Happy New Year!
In the dark January days after the excitement and fuss of the seasonal festivities may I prescribe Short Stories. When I find that my concentration is not at its max I like to dip in and out of a Collection of Short Stories. Here are three which I read last year which may appeal to you – all from local authors.
On my commute to work recently it just struck me what a brilliant marketing tool it was by local author Bernie McGill @berniemcgill to call her new book of Short Stories This Train is For. Now every time I travel by train I am reminded of the book and the stories which each have a particular appeal of their own featuring journeys both physical and internal. Her delicate turn of phrase and light wit add to the enjoyment with observations from the origin of place names to the popular skill of a local priest who can say mass in just 20 minutes. I was fascinated to learn that the stories had their birth on the train to the North Coast when Bernie was travelling up and down to Belfast regularly and are actually great for travel, filling in the time perfectly from stop to stop.
Request This Train is For -Bernie McGill here This train is for (Libraries NI Catalogue)
Following on in the theme of journeys, Stuart Neville’s recent collection of short stories The Traveller is another example of honed skill in the art of story telling with a wide variety of themes ranging from the ghostly, verging on horror stories, to The Queen of the Hill set around the season of Christmas, to the story of a little boy waiting for the return of his mother, to the awful fate of someone threatening to steal a beloved guitar. Knowing how passionate Stuart is about guitars – both playing them and recently even making his own, I can appreciate how heartfelt this particular story is to him.
I love the introduction to the collection where he takes the time to explain how each of the 13 stories came about and putting them in context. For those familiar with his novels there is the added treat of the reappearance of some of his well known characters as he ties up loose ends in the second half which he entitles Old Friends, ending with the bonus of a novella which has loaned its title to the whole book. The Traveller is well worth a read as are his previous full length novels – in particular his recent stand alone thriller The House of Ashes. @stuartneville

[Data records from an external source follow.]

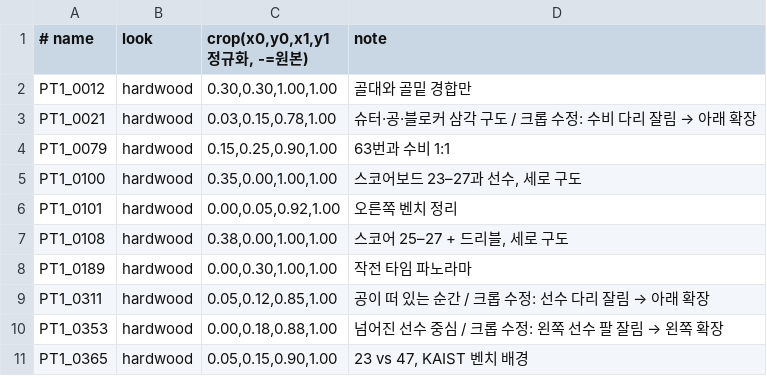
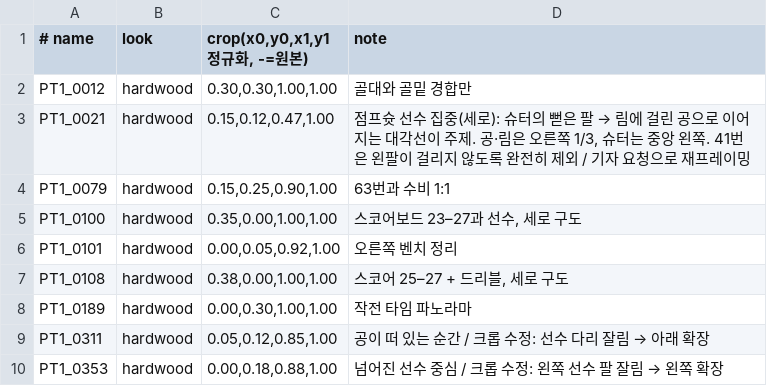
Before and after one commit to ahooncho/stadium-2026-photo-edit, a TSV file: looks/edits.tsv, drawn as a sheet; only a part is shown; the shorter side is filled out with more unchanged rows.

```diff
--- a/looks/edits.tsv
+++ b/looks/edits.tsv
@@ -2,3 +2,3 @@
 PT1_0012	hardwood	0.30,0.30,1.00,1.00	골대와 골밑 경합만
-PT1_0021	hardwood	0.03,0.15,0.78,1.00	슈터·공·블로커 삼각 구도 / 크롭 수정: 수비 다리 잘림 → 아래 확장
+PT1_0021	hardwood	0.15,0.12,0.47,1.00	점프슛 선수 집중(세로): 슈터의 뻗은 팔 → 림에 걸린 공으로 이어지는 대각선이 주제. 공·림은 오른쪽 1/3, 슈터는 중앙 왼쪽. 41번은 왼팔이 걸리지 않도록 완전히 제외 / 기자 요청으로 재프레이밍
 PT1_0079	hardwood	0.15,0.25,0.90,1.00	63번과 수비 1:1
```
Also changed, not shown: 5 other files.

Wendy Erskine’s new collection ‘Dance Move’ has been widely acclaimed, combining strong characterisation with emotional flights of fancy. Mostly based in and around Belfast and largely featuring families, specially life with teenagers. There is a strong sense of place and purpose in the stories, peppered with dialogue and coloured with relateable observations. Her characters are taken from all walks of life, from Roberta a hotel cleaner to Mrs Dallesandro, a wealthy middle aged wife and many indulge in the ‘what ifs’ of a life not lived, unrealised potential or trips down memory lane. There is a colourful energy in the writing which emanates from the pages and keeps us reading through each story. Wendy is a teacher in a school in Belfast as well as a writer – I wonder if her pupils are aware of her fledgling new career which seems to be going from strength to strength.